The challenge was a really different way of working for me. I often only go out if the weather looks promising. I tend to go out with a pre planned shot / shots in mind and work with the weather and light. I rarely go out every day as there are always too many pulls on my time. So from that respect the challenge was brilliant. It forced me to get out, it force me to think creatively and it forced me to embrace all the varied weather that the Suffolk Coast could throw at me!
I don’t need to travel to take compelling landscape images
It is easy to assume that the images we can make by staying local are somehow inferior to those captured further afield but this is just nonsense. Compelling images can be made anywhere with a bit of vision and a whole lot of observation. This challenge was the ultimate exercise in observation and making the most from one location.
Quality over quantity is best every time.
Working to shoot 20 plus images in one session I felt was a compromise between quality and quantity. It was hard to maintain the creative enthusiasm for high numbers of images. The process became more about story telling using multiple shots rather than 20 separate stand alone images. It was also hard to relax and connect with the landscape whilst working so hard to capture a large amount of images. So I learned that, personally, I much prefer to go out and soak up the feeling of a place and come away with one or two shots if I am lucky. For me it is not all about the images it is about a process, a connection and spending quality time in the landscape.
The weather doesn’t matter
It is possible to take interesting images in any weather. March was actually pretty grey and dull and I am sure if I was taking images normally I wouldn’t have gone out half as much. I found I actually prefer soft light and greyer days to vibrant skies and I made some of my favourite images on the worst days. This shot from East Lane, Bawdsey was taken on day six on a very grey morning but it is one of my favourite images from the month.

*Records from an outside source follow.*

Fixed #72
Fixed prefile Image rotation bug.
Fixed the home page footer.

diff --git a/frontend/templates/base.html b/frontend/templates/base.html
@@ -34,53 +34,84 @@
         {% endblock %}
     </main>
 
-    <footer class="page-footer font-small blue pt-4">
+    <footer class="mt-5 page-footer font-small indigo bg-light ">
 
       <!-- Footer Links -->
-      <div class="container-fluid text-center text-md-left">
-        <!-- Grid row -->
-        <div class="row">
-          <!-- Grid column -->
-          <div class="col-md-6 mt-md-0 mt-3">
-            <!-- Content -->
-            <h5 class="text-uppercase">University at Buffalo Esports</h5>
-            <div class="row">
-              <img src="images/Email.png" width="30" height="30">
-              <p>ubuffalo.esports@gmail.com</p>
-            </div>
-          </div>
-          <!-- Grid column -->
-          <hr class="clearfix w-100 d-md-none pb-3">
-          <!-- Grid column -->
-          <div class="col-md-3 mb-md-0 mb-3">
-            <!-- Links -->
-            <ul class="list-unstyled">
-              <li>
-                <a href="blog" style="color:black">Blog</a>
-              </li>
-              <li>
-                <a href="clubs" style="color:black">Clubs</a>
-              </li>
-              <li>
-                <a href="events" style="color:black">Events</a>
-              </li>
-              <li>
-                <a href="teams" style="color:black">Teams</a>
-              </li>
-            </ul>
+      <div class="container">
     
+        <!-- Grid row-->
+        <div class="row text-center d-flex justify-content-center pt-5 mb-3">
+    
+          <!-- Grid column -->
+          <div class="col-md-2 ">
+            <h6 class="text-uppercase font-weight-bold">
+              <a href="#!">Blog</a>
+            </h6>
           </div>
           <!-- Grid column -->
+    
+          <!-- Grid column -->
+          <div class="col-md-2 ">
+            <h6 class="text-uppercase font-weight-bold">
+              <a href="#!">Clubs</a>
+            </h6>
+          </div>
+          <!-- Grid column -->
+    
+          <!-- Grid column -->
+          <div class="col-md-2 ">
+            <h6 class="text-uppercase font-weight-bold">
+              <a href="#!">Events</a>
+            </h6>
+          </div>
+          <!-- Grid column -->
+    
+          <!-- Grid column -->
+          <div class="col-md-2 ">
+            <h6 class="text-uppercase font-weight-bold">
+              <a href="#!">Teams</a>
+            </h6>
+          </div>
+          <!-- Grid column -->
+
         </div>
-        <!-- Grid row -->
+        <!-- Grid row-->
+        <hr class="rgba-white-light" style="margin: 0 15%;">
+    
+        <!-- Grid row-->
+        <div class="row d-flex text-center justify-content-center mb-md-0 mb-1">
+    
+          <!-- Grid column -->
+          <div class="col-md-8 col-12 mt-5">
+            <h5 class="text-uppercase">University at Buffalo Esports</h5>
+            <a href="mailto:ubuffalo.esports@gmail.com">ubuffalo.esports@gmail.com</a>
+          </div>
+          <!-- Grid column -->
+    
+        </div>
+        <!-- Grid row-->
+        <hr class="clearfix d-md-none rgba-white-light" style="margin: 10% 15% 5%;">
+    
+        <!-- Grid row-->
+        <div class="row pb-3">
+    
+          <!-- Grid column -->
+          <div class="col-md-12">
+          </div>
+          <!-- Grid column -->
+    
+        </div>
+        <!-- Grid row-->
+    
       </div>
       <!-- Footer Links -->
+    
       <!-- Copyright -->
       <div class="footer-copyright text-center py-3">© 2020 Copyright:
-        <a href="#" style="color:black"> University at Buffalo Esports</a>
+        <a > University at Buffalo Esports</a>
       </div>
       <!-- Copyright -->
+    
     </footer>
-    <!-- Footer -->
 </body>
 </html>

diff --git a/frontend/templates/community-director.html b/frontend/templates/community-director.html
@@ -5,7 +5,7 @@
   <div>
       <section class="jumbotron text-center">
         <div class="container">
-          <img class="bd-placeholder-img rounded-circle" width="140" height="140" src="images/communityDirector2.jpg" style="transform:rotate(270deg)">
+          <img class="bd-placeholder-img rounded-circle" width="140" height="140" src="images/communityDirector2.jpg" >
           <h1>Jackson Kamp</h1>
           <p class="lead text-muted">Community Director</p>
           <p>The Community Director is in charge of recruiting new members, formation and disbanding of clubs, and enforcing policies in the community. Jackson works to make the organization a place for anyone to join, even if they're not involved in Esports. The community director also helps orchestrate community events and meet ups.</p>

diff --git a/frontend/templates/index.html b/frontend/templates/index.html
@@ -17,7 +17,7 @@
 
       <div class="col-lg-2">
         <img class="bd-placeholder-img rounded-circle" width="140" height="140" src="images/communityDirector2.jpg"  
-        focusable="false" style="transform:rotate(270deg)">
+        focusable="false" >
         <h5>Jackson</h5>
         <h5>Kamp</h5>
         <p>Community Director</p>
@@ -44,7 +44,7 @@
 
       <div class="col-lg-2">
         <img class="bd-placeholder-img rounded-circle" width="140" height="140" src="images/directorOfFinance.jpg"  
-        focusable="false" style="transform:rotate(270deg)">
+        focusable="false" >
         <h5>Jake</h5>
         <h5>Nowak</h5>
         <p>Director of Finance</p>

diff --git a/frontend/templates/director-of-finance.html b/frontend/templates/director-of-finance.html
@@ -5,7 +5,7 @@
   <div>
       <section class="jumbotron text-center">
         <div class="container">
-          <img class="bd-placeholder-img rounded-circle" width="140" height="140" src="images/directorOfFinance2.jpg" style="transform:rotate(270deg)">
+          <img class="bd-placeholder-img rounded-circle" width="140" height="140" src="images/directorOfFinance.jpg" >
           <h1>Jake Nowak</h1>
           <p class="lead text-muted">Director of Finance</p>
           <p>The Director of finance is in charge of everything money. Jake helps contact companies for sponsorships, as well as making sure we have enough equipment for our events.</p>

My favourite day
I enjoyed all my trips out and especially enjoyed discovering areas I hadn’t visited before like the beech woods at Lower Hollesley Common (day 14) or the fens by the River Tang (day 21). Neither site produced the best images but the experience in both cases was really memorable. For images, I loved day 25 at Waldringfield and day 22 around Hollesley and Boyton. In terms of connecting with the landscape the walk around Hollesley and Boyton was my favourite day which goes to show how staying local can have real benefits.
My worst or most challenging day
I didn’t really have a worst day. I had some challenging times – the worst day being day 11 at Shingle Street where I was trying to photograph in 50 mile an hour winds and ended up breaking a 6 stop filter and losing my lens cap to the wind and rough seas.
I was also saddened by the amount of litter on the beach, as captured on day 10. Litter was a bit of an unwanted theme and seems to have become much worse over the course of the pandemic. It was especially noticeable around the Orwell Bridge where the bins were over flowing and the amount of litter by the footpath was disgusting.
The most shocking thing I saw was the fire in the gamekeepers cottage at Staverton Thicks on day 4 of my challenge which put a cloud over an otherwise beautiful day.
I feel upset that I never made the end of my challenge but I know that I have had some memorable days out and maybe even come back with one or two decent images. For me photography is all about connecting with the natural world, spending time in nature and getting joy out of observing all the wildlife and tiny details around me just as much as capturing the grander landscape views. For this reason the challenge was so worth while.
If you feel like taking on a similar challenge yourself then I can highly recommend it – it will force you to get out more, and to observe more and ultimately will make you a better and more connected photographer.